The bans also crystalize the increasing xenophobia in Turkey in the wake of the coup attempt. The AKP government has emphasized from the beginning that the coup was not executed just domestically, but rather orchestrated by “foreign powers.” With the use of the rhetoric of “foreign powers,” a widening web of suspicion and surveillance towards international organizations has started to dominate the Turkey’s political landscape. Immediately after President Erdoğan situated Nilufer Municipality’s LGBTI quota as being at odds with “national values,” pro-government media outlets as well as Islamist and nationalist groups on social media have begun to target Turkey’s growing LGBTI+ activism and visibility as yet another pernicious instance of the West’s cultural imperialism and colonization. They have portrayed all collaborations between Turkish and Euro-American LGBTI+ groups, as well as solidarity statements and financial support provided by non-Turkish institutions, as “evidence” of this Western conspiracy that aims to attack Turkey’s independence, national values, and national security. By doing so, they have simultaneously positioned their violence and hatred against LGBTI+ individuals as an anti-imperialist and anti-colonialist struggle.

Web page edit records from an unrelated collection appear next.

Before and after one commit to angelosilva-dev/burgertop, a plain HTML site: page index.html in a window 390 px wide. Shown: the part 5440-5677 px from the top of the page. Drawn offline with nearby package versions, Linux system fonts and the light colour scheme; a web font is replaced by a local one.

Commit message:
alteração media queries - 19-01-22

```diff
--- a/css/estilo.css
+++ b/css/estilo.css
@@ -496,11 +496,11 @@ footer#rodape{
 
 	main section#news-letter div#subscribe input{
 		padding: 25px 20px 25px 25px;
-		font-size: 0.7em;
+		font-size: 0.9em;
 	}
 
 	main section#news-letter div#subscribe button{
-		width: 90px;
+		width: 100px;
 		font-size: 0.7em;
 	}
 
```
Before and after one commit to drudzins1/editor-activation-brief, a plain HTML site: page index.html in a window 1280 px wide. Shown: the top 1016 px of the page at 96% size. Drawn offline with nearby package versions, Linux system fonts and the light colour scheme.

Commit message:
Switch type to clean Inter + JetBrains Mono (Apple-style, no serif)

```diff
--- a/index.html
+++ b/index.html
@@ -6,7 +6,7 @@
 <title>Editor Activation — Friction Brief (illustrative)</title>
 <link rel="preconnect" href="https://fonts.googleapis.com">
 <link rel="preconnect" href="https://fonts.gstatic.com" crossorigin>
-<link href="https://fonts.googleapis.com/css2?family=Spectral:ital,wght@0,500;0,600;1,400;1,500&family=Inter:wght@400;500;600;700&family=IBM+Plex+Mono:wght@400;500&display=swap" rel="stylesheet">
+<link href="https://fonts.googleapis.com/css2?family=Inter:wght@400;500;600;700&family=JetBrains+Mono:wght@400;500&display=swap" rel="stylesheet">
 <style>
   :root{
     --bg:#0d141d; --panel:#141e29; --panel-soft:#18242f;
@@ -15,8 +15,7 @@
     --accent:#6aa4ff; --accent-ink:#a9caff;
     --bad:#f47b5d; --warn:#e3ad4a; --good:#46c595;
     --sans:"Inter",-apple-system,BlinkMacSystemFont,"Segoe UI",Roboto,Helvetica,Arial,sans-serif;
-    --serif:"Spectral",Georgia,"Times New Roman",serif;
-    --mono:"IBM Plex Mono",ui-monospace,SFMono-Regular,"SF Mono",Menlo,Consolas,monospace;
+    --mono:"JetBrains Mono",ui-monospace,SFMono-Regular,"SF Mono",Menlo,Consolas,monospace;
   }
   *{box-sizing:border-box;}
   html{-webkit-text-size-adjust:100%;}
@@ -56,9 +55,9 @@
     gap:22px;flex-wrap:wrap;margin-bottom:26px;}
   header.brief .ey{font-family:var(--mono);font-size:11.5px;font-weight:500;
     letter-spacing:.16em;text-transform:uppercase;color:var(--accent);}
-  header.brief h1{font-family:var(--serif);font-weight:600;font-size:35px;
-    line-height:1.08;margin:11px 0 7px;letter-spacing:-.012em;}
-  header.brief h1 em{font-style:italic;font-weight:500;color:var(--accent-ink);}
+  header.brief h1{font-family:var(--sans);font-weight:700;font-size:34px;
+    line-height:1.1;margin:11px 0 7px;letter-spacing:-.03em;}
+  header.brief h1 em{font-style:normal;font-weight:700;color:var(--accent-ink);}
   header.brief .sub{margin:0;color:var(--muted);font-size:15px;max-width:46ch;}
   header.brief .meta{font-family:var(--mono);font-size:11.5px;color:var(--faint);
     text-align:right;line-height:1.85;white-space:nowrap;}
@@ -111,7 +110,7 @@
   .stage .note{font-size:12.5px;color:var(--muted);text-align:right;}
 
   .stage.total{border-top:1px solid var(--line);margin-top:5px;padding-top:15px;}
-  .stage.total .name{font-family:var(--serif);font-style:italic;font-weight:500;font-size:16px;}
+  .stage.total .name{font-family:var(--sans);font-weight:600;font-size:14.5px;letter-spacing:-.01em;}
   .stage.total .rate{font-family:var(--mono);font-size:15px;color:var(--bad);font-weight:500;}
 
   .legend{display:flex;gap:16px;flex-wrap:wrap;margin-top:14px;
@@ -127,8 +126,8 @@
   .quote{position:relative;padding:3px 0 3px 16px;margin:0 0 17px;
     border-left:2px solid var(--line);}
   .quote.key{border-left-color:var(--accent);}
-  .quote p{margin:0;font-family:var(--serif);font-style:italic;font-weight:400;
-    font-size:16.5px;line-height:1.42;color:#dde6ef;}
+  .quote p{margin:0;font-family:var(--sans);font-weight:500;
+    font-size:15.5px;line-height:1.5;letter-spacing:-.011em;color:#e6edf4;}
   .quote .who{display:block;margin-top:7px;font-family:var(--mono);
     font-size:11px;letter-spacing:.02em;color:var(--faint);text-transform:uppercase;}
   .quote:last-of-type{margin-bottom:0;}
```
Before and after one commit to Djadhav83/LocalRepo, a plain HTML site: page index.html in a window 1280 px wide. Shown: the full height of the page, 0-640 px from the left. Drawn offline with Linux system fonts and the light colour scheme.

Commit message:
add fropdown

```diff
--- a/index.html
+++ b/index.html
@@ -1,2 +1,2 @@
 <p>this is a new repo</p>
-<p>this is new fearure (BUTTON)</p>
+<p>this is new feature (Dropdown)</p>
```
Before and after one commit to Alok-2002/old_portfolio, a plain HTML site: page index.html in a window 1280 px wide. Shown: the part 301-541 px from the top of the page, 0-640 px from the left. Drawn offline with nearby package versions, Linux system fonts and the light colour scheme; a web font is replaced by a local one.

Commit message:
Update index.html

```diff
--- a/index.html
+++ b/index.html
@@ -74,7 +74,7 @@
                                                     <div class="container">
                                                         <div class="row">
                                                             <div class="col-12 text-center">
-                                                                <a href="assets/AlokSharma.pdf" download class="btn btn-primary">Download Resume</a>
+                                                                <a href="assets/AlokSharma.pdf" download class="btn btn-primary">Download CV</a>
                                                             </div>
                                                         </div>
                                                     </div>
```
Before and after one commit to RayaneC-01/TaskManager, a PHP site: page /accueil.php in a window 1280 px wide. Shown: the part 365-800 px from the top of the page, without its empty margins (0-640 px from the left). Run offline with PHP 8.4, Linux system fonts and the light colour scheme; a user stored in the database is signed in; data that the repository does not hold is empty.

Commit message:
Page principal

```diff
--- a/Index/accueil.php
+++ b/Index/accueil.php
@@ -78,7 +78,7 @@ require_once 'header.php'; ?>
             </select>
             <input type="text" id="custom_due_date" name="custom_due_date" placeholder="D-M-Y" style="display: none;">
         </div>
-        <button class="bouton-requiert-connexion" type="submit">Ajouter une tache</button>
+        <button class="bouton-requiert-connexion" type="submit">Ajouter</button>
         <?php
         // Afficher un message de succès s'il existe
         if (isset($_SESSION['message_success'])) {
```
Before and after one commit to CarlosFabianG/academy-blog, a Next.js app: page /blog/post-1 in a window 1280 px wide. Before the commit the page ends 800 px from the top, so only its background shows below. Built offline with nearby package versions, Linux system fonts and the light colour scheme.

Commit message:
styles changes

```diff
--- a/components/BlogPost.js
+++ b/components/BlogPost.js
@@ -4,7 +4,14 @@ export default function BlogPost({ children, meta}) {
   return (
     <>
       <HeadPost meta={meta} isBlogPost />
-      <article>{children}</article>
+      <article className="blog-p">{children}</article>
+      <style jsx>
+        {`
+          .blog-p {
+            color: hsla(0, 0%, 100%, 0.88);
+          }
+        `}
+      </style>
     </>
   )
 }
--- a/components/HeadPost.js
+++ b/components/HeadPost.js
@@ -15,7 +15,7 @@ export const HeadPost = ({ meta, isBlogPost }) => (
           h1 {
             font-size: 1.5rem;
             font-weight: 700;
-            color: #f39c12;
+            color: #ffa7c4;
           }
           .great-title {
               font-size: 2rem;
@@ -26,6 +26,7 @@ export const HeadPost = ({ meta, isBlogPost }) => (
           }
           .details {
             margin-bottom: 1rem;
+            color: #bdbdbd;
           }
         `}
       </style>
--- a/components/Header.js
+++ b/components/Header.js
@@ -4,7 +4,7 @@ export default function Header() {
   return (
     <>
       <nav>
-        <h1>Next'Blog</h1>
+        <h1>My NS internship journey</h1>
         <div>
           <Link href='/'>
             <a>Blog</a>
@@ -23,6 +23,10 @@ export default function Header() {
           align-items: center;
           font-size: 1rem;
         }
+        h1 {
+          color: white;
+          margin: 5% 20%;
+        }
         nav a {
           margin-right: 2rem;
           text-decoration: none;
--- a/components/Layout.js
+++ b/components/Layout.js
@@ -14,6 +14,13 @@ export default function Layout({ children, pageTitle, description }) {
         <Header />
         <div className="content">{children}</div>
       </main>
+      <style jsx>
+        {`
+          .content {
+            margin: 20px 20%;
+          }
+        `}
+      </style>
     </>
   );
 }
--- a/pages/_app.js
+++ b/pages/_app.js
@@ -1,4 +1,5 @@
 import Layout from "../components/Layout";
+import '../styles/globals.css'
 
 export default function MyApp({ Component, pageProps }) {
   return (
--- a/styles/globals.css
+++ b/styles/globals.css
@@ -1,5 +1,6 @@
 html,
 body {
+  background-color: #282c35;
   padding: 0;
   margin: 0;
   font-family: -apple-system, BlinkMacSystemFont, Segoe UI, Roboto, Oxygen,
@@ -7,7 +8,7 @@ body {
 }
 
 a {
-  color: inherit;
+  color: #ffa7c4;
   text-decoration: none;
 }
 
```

These discourses, of course, ignore the fact that in many countries, anti-gay legislation and institutionalized state-led homophobia have their roots in Western colonization. Second, they assume a West that is free from homo/bi/transphobia, welcoming non-normative genders and recognizing sexual rights—which is hardly true given the high rates of violence and discrimination against LGBTI+ people in Euro-American countries.
Perhaps the most important problem here is that these discourses draw a unidirectional relation between a so-called West and the East, positing Europe and the United States as the original sources from where sexual concepts and knowledge flows to non-Western geographies. In doing so, they portray all LGBTI individuals in Turkey as passive recipients of Western identity categories and sexual concepts. What they dismiss is, however, that different LGBTI+ activist groups in Turkey negotiate, retool, and transform Western conceptions of homosexuality and queerness, and strategically deploy them to fit into the priorities of their own local struggles. In other words, LGBTI+ activism Turkey, like in other non-Western geographies, is never an appendix to a pre-existing Western queer movement. Quite the contrary, forms of knowledge, resistance, and community that LGBTI+ people in non-Western geographies and diasporas have built over time are generative and transformative not only of gender and sexuality regimes, but also of contemporary social movements, emergent popular cultures, and new political alliances and counter-publics.